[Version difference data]
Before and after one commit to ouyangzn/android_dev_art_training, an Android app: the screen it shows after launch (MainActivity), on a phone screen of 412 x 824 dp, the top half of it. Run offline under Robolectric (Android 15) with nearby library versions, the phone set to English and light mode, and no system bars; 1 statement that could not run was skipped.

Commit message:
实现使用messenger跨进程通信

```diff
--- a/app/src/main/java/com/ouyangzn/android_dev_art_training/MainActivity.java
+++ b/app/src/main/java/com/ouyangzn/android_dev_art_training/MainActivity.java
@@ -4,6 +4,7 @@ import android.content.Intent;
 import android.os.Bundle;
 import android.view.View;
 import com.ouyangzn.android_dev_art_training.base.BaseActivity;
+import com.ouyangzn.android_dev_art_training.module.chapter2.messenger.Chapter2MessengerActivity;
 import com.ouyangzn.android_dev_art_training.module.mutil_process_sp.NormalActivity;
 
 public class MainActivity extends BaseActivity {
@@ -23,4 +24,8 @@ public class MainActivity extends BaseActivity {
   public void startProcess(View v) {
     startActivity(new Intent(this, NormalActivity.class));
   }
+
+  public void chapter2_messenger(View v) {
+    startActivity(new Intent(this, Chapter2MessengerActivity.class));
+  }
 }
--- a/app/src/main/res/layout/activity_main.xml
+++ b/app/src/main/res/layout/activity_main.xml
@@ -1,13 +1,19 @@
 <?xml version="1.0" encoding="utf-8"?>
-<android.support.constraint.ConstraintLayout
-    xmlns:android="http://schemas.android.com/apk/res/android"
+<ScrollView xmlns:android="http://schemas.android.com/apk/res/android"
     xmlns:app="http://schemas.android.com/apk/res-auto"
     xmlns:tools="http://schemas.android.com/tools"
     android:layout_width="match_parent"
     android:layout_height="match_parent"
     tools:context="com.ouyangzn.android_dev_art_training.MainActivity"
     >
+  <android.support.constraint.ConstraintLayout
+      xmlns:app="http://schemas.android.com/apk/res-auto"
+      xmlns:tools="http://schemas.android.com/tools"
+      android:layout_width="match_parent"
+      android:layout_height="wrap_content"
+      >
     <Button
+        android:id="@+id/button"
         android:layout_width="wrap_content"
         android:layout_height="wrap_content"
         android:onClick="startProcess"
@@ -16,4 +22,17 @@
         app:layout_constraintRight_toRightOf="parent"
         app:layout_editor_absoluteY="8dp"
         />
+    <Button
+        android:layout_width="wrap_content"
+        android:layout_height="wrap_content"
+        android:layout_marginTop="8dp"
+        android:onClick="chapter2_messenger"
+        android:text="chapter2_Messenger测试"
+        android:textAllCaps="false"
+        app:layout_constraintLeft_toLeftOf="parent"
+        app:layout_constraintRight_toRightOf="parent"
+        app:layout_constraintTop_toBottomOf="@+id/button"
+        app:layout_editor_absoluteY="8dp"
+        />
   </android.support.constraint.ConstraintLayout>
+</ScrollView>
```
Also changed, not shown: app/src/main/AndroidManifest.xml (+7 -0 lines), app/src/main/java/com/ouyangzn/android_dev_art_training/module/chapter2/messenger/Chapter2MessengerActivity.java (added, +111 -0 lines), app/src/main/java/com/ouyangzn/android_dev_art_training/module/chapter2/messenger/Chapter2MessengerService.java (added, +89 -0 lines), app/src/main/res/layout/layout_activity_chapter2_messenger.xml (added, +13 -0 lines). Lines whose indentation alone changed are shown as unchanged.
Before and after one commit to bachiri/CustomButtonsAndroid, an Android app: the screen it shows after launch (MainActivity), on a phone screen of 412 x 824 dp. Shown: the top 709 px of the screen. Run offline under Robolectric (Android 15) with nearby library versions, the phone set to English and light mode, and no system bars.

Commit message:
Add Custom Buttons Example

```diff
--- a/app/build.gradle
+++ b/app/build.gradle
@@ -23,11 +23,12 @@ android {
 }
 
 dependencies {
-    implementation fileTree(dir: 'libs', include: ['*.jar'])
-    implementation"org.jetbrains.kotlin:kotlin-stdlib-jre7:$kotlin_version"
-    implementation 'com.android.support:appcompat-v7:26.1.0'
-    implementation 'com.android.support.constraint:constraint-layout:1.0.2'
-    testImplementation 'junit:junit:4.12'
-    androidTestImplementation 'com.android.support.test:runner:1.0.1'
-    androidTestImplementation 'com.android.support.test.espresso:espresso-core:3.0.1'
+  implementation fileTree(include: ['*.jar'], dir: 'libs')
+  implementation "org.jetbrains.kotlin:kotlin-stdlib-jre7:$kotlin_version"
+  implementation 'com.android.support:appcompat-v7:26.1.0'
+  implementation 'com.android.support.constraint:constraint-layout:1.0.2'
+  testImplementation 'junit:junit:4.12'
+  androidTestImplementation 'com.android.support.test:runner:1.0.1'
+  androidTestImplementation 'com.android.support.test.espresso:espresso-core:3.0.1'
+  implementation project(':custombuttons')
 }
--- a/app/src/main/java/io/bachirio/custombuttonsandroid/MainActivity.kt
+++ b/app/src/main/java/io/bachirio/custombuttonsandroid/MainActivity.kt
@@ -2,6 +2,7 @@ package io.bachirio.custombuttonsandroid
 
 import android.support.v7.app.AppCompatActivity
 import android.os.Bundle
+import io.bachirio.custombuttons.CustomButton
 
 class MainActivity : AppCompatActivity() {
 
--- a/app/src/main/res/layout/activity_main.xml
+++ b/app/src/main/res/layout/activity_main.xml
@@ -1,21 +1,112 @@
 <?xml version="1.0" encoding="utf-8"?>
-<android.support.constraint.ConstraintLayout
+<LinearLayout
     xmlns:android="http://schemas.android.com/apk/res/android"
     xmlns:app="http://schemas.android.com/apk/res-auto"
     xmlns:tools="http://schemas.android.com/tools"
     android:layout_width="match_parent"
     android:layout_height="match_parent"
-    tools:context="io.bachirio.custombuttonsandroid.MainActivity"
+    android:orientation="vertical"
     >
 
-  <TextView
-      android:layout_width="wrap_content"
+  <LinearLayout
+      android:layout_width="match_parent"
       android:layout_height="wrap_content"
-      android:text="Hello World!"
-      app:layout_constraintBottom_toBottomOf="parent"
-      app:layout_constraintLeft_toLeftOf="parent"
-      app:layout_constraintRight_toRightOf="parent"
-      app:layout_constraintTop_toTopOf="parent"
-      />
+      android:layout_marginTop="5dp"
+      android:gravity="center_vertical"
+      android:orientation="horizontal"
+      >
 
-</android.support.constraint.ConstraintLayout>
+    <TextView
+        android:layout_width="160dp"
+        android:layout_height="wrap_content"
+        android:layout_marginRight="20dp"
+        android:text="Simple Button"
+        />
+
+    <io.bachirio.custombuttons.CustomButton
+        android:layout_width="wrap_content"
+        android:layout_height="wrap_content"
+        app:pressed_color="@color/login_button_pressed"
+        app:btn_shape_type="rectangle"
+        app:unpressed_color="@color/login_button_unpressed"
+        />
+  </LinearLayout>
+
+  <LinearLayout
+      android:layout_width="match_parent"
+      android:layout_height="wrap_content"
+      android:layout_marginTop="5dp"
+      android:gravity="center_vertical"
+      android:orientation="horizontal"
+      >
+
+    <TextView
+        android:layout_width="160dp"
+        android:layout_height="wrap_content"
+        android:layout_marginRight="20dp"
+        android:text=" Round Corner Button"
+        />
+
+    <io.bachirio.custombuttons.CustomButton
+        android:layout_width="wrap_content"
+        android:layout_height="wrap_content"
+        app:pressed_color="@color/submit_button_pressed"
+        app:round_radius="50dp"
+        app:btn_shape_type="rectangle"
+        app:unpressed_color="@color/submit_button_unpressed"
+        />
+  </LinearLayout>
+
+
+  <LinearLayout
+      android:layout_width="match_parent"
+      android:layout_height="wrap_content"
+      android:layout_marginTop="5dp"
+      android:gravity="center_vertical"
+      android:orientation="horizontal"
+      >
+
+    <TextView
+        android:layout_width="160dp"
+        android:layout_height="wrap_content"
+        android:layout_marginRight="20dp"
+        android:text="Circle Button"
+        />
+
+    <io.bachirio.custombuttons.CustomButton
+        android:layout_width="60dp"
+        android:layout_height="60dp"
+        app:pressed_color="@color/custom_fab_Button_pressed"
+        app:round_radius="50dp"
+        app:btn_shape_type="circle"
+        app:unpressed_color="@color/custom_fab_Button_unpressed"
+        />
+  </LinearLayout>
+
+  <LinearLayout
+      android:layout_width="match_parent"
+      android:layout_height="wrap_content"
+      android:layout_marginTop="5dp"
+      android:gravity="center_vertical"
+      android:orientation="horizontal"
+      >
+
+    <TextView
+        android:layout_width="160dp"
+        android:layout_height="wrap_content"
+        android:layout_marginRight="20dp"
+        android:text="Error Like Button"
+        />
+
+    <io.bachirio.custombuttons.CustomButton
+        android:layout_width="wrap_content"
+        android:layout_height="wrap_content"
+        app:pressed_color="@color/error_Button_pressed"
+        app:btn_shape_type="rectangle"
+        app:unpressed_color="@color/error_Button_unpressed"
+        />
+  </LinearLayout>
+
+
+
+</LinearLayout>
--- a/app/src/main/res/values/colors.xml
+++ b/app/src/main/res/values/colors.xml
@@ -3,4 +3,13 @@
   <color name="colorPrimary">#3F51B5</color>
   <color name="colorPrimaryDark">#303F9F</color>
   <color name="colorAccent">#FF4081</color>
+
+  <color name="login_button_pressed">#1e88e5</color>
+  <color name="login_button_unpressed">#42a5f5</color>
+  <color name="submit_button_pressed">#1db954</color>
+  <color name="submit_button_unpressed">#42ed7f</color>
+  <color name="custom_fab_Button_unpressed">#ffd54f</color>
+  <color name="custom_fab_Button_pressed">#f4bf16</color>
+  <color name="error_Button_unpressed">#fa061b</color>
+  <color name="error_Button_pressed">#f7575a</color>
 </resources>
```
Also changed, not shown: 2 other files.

**What you need to do**
Please find the lines in the data that contain the word "this" and copy them.

**Result**
     startActivity(new Intent(this, NormalActivity.class));
+    startActivity(new Intent(this, Chapter2MessengerActivity.class));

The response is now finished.